Extra pounds are hard to lose for both adults and children, and few diet programs prevent the weight from coming back once the dieting regimen is stopped. The behavior-changing approach developed at the University of Pittsburgh is the first to show some small but long-term weight loss in obese children, said Leonard H. Epstein, a psychologist who is the study director.

"Obesity is a family problem," he said. "If you have a family environment where you have heavy parents and heavy kids, you {probably} have a family that overeats, eats the wrong food and is sedentary."

For a diet to work, parents must be involved because children don't buy or prepare food or create the basic family environment. Although genetic inheritance plays a role in a person's size, eating behavior is a key factor in obesity.

While the definition is somewhat arbitrary, most experts consider a person obese if the accumulation of body fat exceeds standard height-weight tables for age and sex by 20 percent. Obesity is considered mild when excess body fat exceeds height-weight tables by 20 to 40 percent, moderate when it is 41 to 100 percent, and severe when it is more than 100 percent.

The Pittsburgh study involved 76 families in which there was an obese child and at least one obese parent. To change the family's eating pattern, the Pittsburgh researchers divided the families into three groups and designed a program of eight weekly meetings and four monthly meetings where participants were taught about diet and exercise. All three groups received the same information, but not the same rewards for losing weight.

In group one, rewards were given only if both parent and child lost weight. In group two, they were rewarded if only the child lost weight. In the third group, they were rewarded merely for coming to the meetings. Rewards included cash rebates for the parents and special activities for the child, such as a trip to the zoo.

The group in which both the parent and the child received a reward if they both lost weight did the best, apparently because of the parent's personal involvement in the diet. The average weight of the children in that group dropped from 42 percent overweight to 35 percent overweight.

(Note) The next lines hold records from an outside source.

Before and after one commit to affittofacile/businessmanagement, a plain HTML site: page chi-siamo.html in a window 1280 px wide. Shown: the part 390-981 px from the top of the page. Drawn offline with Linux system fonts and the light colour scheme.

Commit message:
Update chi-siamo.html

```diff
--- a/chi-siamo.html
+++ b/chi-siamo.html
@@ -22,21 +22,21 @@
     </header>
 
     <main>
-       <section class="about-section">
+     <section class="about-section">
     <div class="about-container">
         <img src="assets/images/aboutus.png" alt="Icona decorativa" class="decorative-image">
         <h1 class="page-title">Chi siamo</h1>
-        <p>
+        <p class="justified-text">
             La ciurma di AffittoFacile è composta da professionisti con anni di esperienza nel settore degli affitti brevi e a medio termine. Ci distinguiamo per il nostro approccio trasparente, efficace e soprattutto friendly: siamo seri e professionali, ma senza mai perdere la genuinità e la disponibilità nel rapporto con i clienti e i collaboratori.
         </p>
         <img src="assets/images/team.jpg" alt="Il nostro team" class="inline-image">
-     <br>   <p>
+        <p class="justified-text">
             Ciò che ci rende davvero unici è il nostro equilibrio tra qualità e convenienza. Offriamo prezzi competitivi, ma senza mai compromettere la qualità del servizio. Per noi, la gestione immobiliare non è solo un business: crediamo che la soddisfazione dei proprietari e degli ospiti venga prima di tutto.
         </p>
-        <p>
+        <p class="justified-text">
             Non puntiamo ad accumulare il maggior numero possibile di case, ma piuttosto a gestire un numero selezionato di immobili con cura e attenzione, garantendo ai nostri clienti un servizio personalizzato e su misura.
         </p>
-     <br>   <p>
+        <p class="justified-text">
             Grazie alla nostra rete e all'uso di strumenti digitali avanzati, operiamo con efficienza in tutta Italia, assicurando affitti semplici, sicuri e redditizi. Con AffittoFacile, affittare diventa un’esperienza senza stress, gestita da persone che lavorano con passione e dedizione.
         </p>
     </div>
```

Children in the other two groups actually became more obese. Those in the second group gained 5 percent more weight, going from being 44 percent overweight to being nearly 50 percent overweight. The last group went from 46 percent overweight to 65 percent overweight, a 19 percent increase.

While the children in the first group became less obese, most of them did not get down to the normal weight for their age and height. Nevertheless, reversing the trend toward increasing weight gain is seen as an impressive achievement by many diet researchers.

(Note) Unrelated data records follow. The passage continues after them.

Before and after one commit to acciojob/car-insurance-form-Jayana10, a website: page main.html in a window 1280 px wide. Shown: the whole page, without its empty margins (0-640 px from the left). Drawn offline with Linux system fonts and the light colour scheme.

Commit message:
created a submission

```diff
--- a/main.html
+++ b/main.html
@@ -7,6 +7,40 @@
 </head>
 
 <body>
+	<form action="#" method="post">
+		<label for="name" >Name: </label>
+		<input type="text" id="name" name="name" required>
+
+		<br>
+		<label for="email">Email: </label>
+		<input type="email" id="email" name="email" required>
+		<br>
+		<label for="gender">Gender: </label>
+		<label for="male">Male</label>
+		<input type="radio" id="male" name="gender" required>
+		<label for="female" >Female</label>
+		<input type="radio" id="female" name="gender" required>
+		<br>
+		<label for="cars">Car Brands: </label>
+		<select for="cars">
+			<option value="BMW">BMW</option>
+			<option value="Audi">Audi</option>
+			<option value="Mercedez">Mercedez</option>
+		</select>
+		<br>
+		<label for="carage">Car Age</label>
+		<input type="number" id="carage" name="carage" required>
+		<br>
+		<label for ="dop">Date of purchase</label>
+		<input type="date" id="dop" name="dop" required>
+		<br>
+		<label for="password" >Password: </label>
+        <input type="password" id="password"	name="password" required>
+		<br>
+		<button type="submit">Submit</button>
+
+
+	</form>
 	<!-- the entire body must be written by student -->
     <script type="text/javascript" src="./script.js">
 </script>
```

Successful weight-loss programs are in demand because of the national obsession with thinness, especially for adolescent girls. Many dieters may find themselves bouncing in and out of regimens that do not work and can even be harmful.

Beyond the thinness craze, however, is the growing realization that obesity is tied to a number of illnesses, even in children. For example, half of all children with high blood pressure, and one third of children with high cholesterol levels, are obese, said William H. Dietz, a pediatrician at the New England Medical Center in Boston. "And the psychological impacts are not to be dismissed," he said.

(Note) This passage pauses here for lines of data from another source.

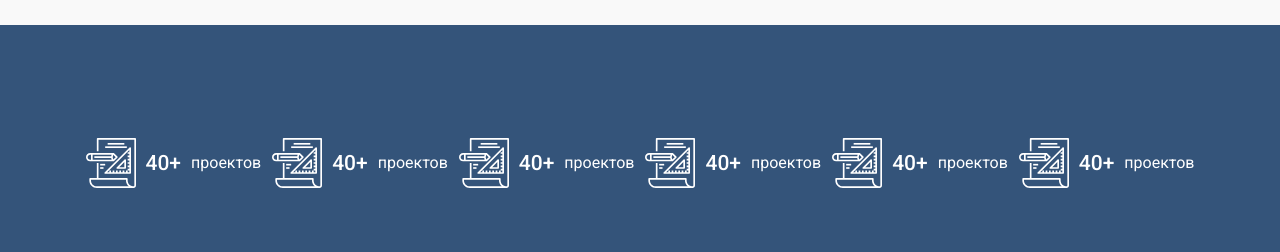
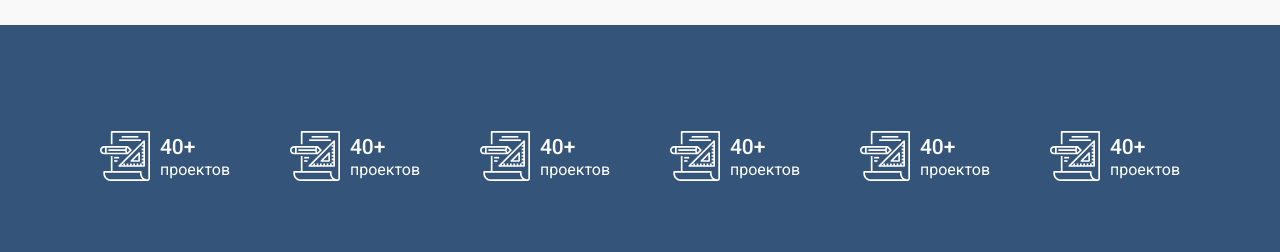
Before and after one commit to andriimakukha2/lesson-9, a plain HTML site: page index.html in a window 1280 px wide. Shown: the part 1080-1332 px from the top of the page. Drawn offline with Linux system fonts and the light colour scheme.

Commit message:
fixed the code

```diff
--- a/css/style.css
+++ b/css/style.css
@@ -156,7 +156,7 @@ h1, h2, h3, h4, h5, h6 {
     display: flex;
     justify-content: space-around;
     align-items: center;
-    gap: 10px;
+    gap: 30px;
 }
 
 .project__information {
@@ -164,6 +164,7 @@ h1, h2, h3, h4, h5, h6 {
     justify-content: space-around;
     align-items: center;
     gap: 10px;
+    line-height: 0.1;
 }
 
 .project__title {
--- a/index.html
+++ b/index.html
@@ -64,45 +64,57 @@
     <div class="project__container">
       <div class="project__information">
         <img src="img/project-1.svg" alt="Projec-1">
+        <div>
           <h3 id="section2" class="project__title">40+</h3>
           <p class="project__text">
             проектов
           </p>
         </div>
+      </div>
       <div class="project__information">
         <img src="img/project-2.svg" alt="Projec-2">
+        <div>
           <h3 class="project__title">40+</h3>
           <p class="project__text">
             проектов
           </p>
         </div>
+      </div>
       <div class="project__information">
         <img src="img/project-3.svg" alt="Projec-3">
+        <div>
           <h3 class="project__title">40+</h3>
           <p class="project__text">
             проектов
           </p>
         </div>
+      </div>
       <div class="project__information">
         <img src="img/project-4.svg" alt="Projec-4">
+        <div>
           <h3 class="project__title">40+</h3>
           <p class="project__text">
             проектов
           </p>
         </div>
+      </div>
       <div class="project__information">
         <img src="img/project-5.svg" alt="Projec-5">
+        <div>
           <h3 class="project__title">40+</h3>
           <p class="project__text">
             проектов
           </p>
         </div>
+      </div>
       <div class="project__information">
         <img src="img/project-6.svg" alt="Projec-6">
+        <div>
           <h3 class="project__title">40+</h3>
           <p class="project__text">
             проектов
           </p>
+        </div>
       </div>
     </div>
   </section>
@@ -123,7 +135,6 @@
       </button>
     </div>
   </section>
-  </section>
 </main>
 <footer class="footer center">
   <h6 id="section4" class="footer__name">
```
Also changed, not shown: 1 other file. Lines whose indentation alone changed are shown as unchanged.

Still, the most severe diseases linked to obesity don't occur until midlife. They include heart disease, uterine and breast cancers and diabetes.

Researchers are focusing new attention on reducing obesity in childhood as a way to reduce disease later in life. "It is not good to be fat," said Albert J. Stunkard, a psychiatrist and weight researcher at the University of Pennsylvania who co-authored an editorial on the dieting study. "Fat kids grow up to be fat adults."

In a study of eighth-graders from Hagerstown, Md., who were followed into adulthood, Stunkard found that an obese eighth-grader had a 4-in-1 chance of being fat at age 30, and that if the child had not lost weight by the end of adolescence, the odds jumped to 28-to-1.

A large study at Wright State University in Dayton that has been tracking thousands of family members over generations since 1929 found that children who are obese at age 2 to 3, often end up as obese adults.

"We used to say a fat baby is a healthy baby," said Gilman Grave of the National Center for Child Health and Human Development. "Probably the opposite is true."